__Exercise directions__: The required output is all lines below that contain the word "class".

(Version difference data)
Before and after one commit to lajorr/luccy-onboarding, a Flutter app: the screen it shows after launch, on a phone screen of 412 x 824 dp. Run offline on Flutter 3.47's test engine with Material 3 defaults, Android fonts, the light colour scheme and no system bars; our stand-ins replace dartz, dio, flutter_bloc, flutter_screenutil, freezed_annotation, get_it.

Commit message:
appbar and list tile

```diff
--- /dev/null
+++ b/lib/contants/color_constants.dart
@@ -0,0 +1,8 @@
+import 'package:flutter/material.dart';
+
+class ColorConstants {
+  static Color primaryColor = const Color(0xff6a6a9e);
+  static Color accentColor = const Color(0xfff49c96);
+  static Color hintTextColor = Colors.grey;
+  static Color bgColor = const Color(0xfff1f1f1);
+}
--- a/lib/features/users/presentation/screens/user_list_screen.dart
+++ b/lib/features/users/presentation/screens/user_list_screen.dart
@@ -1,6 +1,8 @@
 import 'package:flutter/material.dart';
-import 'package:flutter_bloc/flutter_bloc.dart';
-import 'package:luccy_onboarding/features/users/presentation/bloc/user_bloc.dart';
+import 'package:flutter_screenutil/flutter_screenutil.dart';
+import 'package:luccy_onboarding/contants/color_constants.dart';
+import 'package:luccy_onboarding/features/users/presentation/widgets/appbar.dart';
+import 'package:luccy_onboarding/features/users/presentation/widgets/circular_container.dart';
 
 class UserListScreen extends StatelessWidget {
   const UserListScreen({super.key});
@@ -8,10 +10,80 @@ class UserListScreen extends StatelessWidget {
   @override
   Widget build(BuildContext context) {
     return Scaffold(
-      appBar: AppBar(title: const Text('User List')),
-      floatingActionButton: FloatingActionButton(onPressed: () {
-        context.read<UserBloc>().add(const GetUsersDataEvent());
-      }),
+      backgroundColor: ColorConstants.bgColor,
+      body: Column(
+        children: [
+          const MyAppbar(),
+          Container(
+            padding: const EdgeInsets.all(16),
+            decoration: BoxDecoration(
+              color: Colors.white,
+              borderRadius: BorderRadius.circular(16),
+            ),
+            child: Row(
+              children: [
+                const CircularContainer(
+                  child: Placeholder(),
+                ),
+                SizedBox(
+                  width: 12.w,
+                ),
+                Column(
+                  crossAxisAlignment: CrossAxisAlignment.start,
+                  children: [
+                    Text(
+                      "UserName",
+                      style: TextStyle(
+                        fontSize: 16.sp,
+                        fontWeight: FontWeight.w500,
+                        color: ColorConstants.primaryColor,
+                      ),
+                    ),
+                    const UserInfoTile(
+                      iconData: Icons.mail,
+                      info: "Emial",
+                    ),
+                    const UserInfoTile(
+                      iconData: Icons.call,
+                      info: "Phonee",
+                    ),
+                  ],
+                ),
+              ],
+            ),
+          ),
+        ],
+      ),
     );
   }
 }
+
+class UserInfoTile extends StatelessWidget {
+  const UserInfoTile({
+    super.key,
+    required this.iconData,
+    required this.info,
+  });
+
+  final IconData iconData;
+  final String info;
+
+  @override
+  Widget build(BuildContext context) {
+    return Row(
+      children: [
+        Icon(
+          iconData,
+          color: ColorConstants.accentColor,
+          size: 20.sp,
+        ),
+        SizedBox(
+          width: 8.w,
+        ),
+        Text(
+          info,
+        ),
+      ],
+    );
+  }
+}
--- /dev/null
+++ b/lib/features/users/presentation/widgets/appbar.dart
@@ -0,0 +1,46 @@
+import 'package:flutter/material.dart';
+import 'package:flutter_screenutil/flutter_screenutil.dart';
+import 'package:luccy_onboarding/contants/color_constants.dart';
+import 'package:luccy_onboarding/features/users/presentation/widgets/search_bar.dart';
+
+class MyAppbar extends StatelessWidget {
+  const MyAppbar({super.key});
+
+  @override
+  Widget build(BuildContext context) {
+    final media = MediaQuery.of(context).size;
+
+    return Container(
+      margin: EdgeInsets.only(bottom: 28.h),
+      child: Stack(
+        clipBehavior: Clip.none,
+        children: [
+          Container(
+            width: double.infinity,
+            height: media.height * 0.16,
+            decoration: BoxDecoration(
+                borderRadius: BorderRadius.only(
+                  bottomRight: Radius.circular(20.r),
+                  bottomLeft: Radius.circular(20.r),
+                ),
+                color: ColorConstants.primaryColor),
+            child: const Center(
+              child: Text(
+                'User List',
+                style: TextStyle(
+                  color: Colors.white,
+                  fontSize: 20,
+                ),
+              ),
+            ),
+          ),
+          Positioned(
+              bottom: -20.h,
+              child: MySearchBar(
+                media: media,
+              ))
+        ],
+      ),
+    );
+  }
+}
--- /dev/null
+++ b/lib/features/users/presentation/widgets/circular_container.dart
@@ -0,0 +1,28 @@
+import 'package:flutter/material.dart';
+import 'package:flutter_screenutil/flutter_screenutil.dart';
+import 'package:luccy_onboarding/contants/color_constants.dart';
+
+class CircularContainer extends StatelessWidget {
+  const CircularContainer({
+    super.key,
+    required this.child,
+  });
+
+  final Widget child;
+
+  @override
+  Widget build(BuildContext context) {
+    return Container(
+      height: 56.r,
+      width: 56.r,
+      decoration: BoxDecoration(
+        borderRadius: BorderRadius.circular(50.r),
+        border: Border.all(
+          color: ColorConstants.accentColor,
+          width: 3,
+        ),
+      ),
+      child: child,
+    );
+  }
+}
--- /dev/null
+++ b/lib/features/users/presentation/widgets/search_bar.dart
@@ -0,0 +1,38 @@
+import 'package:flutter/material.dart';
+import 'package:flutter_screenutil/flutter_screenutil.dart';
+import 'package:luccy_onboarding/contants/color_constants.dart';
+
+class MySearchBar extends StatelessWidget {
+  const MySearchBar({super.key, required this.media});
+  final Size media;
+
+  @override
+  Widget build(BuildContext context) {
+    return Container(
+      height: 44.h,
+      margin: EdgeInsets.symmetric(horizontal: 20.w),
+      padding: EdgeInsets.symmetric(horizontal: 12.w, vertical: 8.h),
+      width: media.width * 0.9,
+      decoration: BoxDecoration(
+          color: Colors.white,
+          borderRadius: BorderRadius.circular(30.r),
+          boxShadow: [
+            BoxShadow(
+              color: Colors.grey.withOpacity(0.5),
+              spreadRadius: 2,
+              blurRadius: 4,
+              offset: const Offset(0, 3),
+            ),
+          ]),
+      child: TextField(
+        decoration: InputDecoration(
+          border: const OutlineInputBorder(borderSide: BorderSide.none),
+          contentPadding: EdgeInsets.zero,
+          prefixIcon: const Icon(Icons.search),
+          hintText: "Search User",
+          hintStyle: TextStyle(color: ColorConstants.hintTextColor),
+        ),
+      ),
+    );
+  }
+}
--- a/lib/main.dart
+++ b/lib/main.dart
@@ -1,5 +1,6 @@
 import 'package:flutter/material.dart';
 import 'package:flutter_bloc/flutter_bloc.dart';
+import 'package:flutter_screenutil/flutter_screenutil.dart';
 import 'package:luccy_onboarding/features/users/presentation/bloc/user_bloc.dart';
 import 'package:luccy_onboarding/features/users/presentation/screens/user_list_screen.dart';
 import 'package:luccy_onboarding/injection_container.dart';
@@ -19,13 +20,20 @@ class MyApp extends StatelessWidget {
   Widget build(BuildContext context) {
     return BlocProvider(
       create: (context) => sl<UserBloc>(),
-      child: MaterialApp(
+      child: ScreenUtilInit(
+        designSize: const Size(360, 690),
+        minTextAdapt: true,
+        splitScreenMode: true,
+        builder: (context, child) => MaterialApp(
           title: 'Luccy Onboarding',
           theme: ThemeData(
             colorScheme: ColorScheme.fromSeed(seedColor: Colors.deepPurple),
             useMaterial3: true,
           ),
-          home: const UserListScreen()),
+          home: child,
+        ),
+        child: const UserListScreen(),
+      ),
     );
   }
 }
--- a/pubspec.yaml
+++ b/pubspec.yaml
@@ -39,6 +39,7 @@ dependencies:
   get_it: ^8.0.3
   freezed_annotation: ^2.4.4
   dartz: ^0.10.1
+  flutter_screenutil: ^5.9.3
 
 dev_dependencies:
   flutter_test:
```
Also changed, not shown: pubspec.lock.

__Reply to the exercise__:
+class ColorConstants {
 class UserListScreen extends StatelessWidget {
@@ -8,10 +10,80 @@ class UserListScreen extends StatelessWidget {
+class UserInfoTile extends StatelessWidget {
+class MyAppbar extends StatelessWidget {
+class CircularContainer extends StatelessWidget {
+class MySearchBar extends StatelessWidget {
@@ -19,13 +20,20 @@ class MyApp extends StatelessWidget {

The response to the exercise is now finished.